I read a lot of books – essay and poetry collections, history books, literary fiction, memoirs – and I love them all. But when I want to disappear into a book, to really escape, I read young adult fantasy series.   I was set on this path when my mom gave me The Lion, The Witch, and the Wardrobe when I was about 6.  I’ve been using fantasy books as my way into the Narnia of magic and power ever since.  91nbKjNHXVL._SL1500_

So here, in no particular order, are my twelve (I couldn’t stop at ten today) favorite young adult fantasy series.

1. The Pellinor Series by Allison Croggon – I fond this series at my local library when I was in the darkest grief over Mom’s death. The strong female protagonist, the journey to overcome, the rich land of Croggn’s world – they all helped me heal a bit. (If you’re on Goodreads, there’s a fun Pellinor discussion group there.)

2. The Dark Is Rising Sequence by Susan Cooper – My mom read these books first, and then she passed them on to me. The protagonist is young Will Stanton, who discovers he has a journey and a duty as the last of the Old Ones who guard the earth from the dark. The whole series is amazing.

3. The Hunger Games Trilogy by Suzanne Collins – I got totally caught up in the hype for these books, but in my opinion, it’s hype well-deserved. There’s complex characterization for Katniss, and then, Peeta. . . sigh. Not the best writing ever, but engrossing and original.

4. The Abhorsen Trilogy by Garth Nix – Magic, forces of dark and light, a young woman growing into herself, and a medieval-ish setting – all things that hooked me in. Plus, Nix’s choice to bring good out of something we typically see as so bad – death – is powerful and healing.

5. The Hobbit and The Lord of the Rings – by J. R. R. Tolkien – If you’ve seen the movies but haven’t read the books, it’s time. The books are nuanced and complex. The characters so very human – even if they aren’t actually humans. I love Frodo Baggins because of his fear and the way he overcomes it. Of the four, The Hobbit is my favorite, but the whole series is profound.  It has shaped my theology and my faith deeply.

6.His Dark Materials
by Philip Pullman – You may have seen the film version of The Golden Compass, but don’t let that film deter you from the books. They are masterful, and I rooted for Lyra like I have never rooted for a character before. In the final book, I sobbed. You’ll see why. Pullman is critical of organized religion, and I appreciated his criticism because it is wise and helpful. Nothing to fear here except losing hours of your day to great reading.

7. The Complete Harry Potter Collection by J.K. Rowling – When these books first came out, I was working in the children’s section of a bookstore. I cursed Harry Potter most days because of the amount of “junk” that went with the books, including the packets of beans that I’d find empty behind the picture books. But hype aside, these books are lovely – fun, engrossing, and Hermione – oh Hermione. If you haven’t read them, try them.
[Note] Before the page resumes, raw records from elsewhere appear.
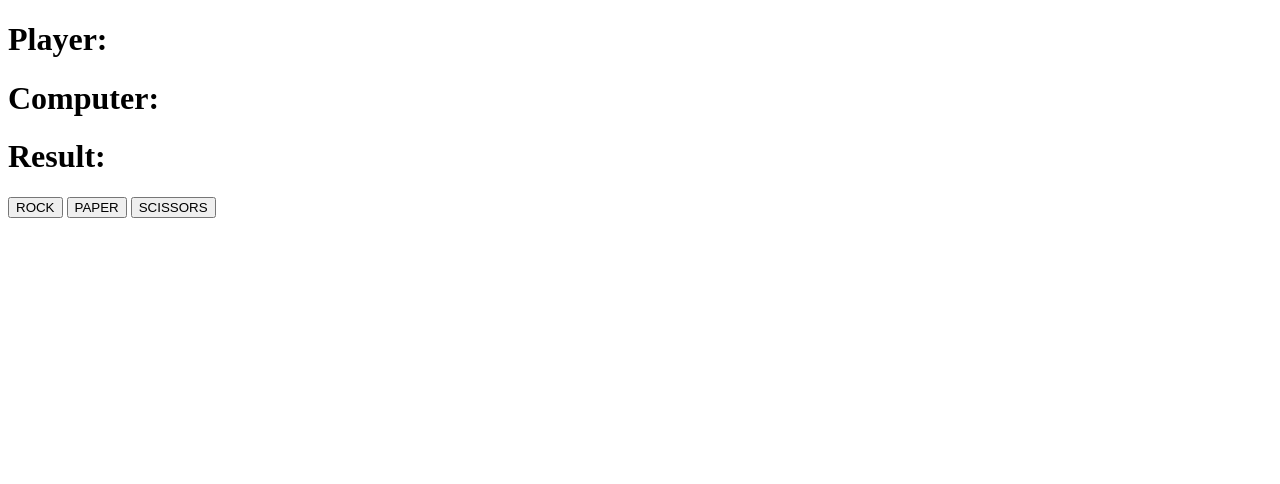
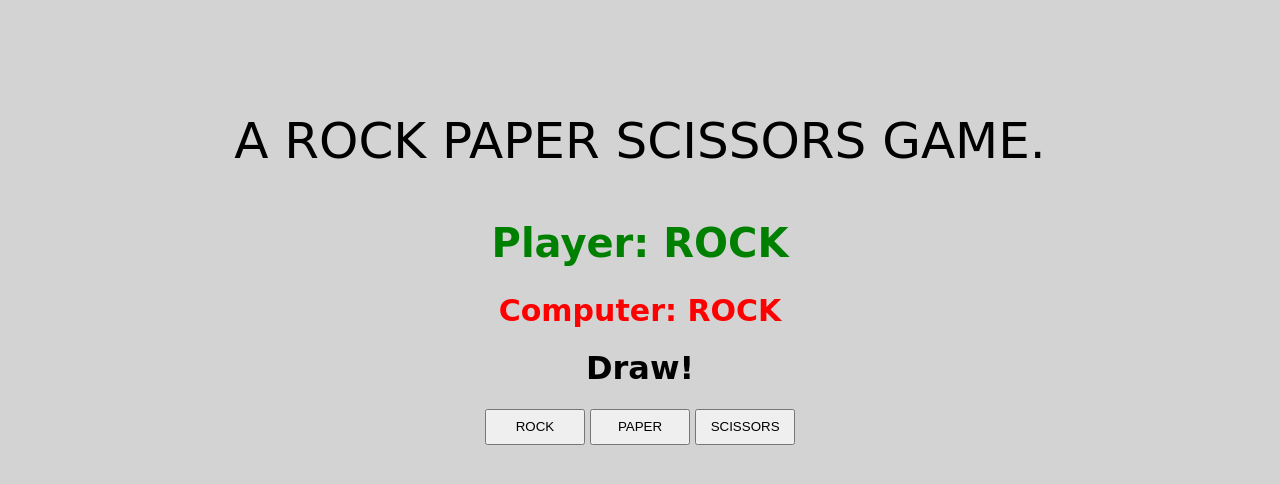
Before and after one commit to samuelogunmuyiwa/RPS-Games, a plain HTML site: page index.html in a window 1280 px wide. Both pictures are taken after a click on the button "ROCK". Drawn offline with Linux system fonts and the light colour scheme.

Commit message:
wrote the css and completed the Js code

```diff
--- a/index.html
+++ b/index.html
@@ -7,20 +7,20 @@
   <link rel="stylesheet" type="text/css" href="style.css">
 </head>
 <body>
-	<div id="GameDiv">
-		<h1 class="gameText" id="playerText"> Player: </h1>
-		<h1 class="gameText" id="computerText"> Computer: </h1>
-		<h1 class="gameText" id="resultText"> Result: </h1>
+
+	<div id="gameDiv">
+
+		<p>A ROCK PAPER SCISSORS GAME.</p>
+		<h1 id="playerText"> Player : </h1>
+		<h1 id="computerText"> Computer : </h1>
+		<h1 id="resultText"> Result : </h1>
 
 
-		<button class="choiceBtn">ROCK</button>
-		<button class="choiceBtn">PAPER</button>
-		<button class="choiceBtn">SCISSORS</button>
+		<button id="choiceBtn">ROCK</button>
+		<button id="choiceBtn">PAPER</button>
+		<button id="choiceBtn">SCISSORS</button>
 
 	</div>
-
-
-
 
 
 
--- a/script.js
+++ b/script.js
@@ -1,7 +1,7 @@
 const playerText = document.querySelector("#playerText");
-const computerText = document.querySelector("#playerText");
-const resultText = document.querySelector("#playerText");
-const choiceBtns = document.querySelector("#choiceBtns");
+const computerText = document.querySelector("#computerText");
+const resultText = document.querySelector("#resultText");
+const choiceBtns = document.querySelectorAll("#choiceBtn");
 
 let player;
 let computer;
@@ -9,15 +9,21 @@ let result;
 
 choiceBtns.forEach(button => button.addEventListener("click", () => {
 
+	// console.log("A button pressed!");
 	player = button.textContent;
 	computerTurn();
+	playerText.textContent = `Player: ${player}`;
+	computerText.textContent = `Computer: ${computer}`;
+	resultText.textContent = checkWinner();
 
 }));
 
 
 function computerTurn(){
 
-	const randNum = math.floor(math.random() * 3) + 1;
+	const randNum = Math.floor(Math.random() * 3) + 1;
+
+	console.log(randNum);
 
 	switch(randNum){
 
@@ -34,3 +40,24 @@ function computerTurn(){
 	  	break;
 	}
 }
+
+
+
+
+function checkWinner(){
+	if (player == computer) {
+		return "Draw! ";
+	}
+	else if (computer == "ROCK") {
+		return (player == "PAPER") ? "You Win! "  : "You Lose! "
+	}
+	else if (computer == "PAPER") {
+		return (player == "SCISSORS") ? "You Win! "  : "You Lose! "
+	}
+	else if (computer == "SCISSORS") {
+		return (player == "ROCK") ? "You Win! "  : "You Lose! "
+	}
+
+
+
+}
--- a/style.css
+++ b/style.css
@@ -0,0 +1,38 @@
+body {
+	background-color: lightgrey;
+	margin: auto;
+	padding-top: 50px;
+}
+
+
+
+#gameDiv {
+
+	display: block;
+	font-family: cursive;
+	border-radius: 25px;
+	padding: 12px;
+	text-align: center;
+
+}
+
+#choiceBtn {
+
+	line-height: 30px;
+	width: 100px;
+
+}
+
+#playerText {
+	color: green;
+	font-size: 40px;
+}
+
+#computerText {
+	color: red;
+	font-size: 30px;
+}
+p {
+	font-size: 50px;
+
+}
```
I think you’ll like it.

8. Heroes of Olympus by Rick Riordan – I must confess that I have not read the Percy Jackson series. I should, I know, but now that I’ve read this one (which is the sequel to that series), I feel like I’m coming in too late. But in this series, I’m enthralled by how Riordan works in both Greek and Roman mythology and crafts a captivating through-plot while also making each book feel complete. Such fun.

9. Beautiful Creatures by Kami Garcia and Margaret Stohl – The thing I love most about these books – and I’ve just started the second one – is the point of view. Unlike most other YA fantasy, the narrator in this book is not magical; he’s human, and it’s his girlfriend who has the powers. This POV lets us get closer to the story as ourselves. We imagine what it might be like to BE Ethan rather than Lena, and that’s fresh. So far, so good.

10. The Chronicles of Narnia by C.S. Lewis – Start with The Lion, the Witch, and the Wardrobe when you begin. While the newer versions have The Magician’s Nephew first in the series, Lewis wanted LWW to be first, and it works better. You get a full sense of Narnia and the characters before you flash back in MN to get the backstory. These are my FAVORITE books of all time.  Just read them.

11. The Twilight Saga by Stephanie Meyer – Some of you are rolling your eyes already. Yes, Bella can be annoying. Yes, the writing isn’t profound. But boy oh boy, did these books grip me? I stayed up all night reading the first one and bought the next three the next day. If you’ve ever felt lonely or outcast, these books grip you, especially if you’ve felt like the only unloved one. So yeah, they’re fun.

12. The Wrinkle in Time Quintet by Madeline L’Engle – Next to The Chronicles of Narnia, these books are my favorites. I love the wisdom that L’Engle sprinkles in, especially through Mrs. Whatsit, and time travel and physics and all the great ways science allies with fantasy.  Great for younger kids, too.  I still miss Meg and Charles Wallace.

Those are my favorites. What would you add?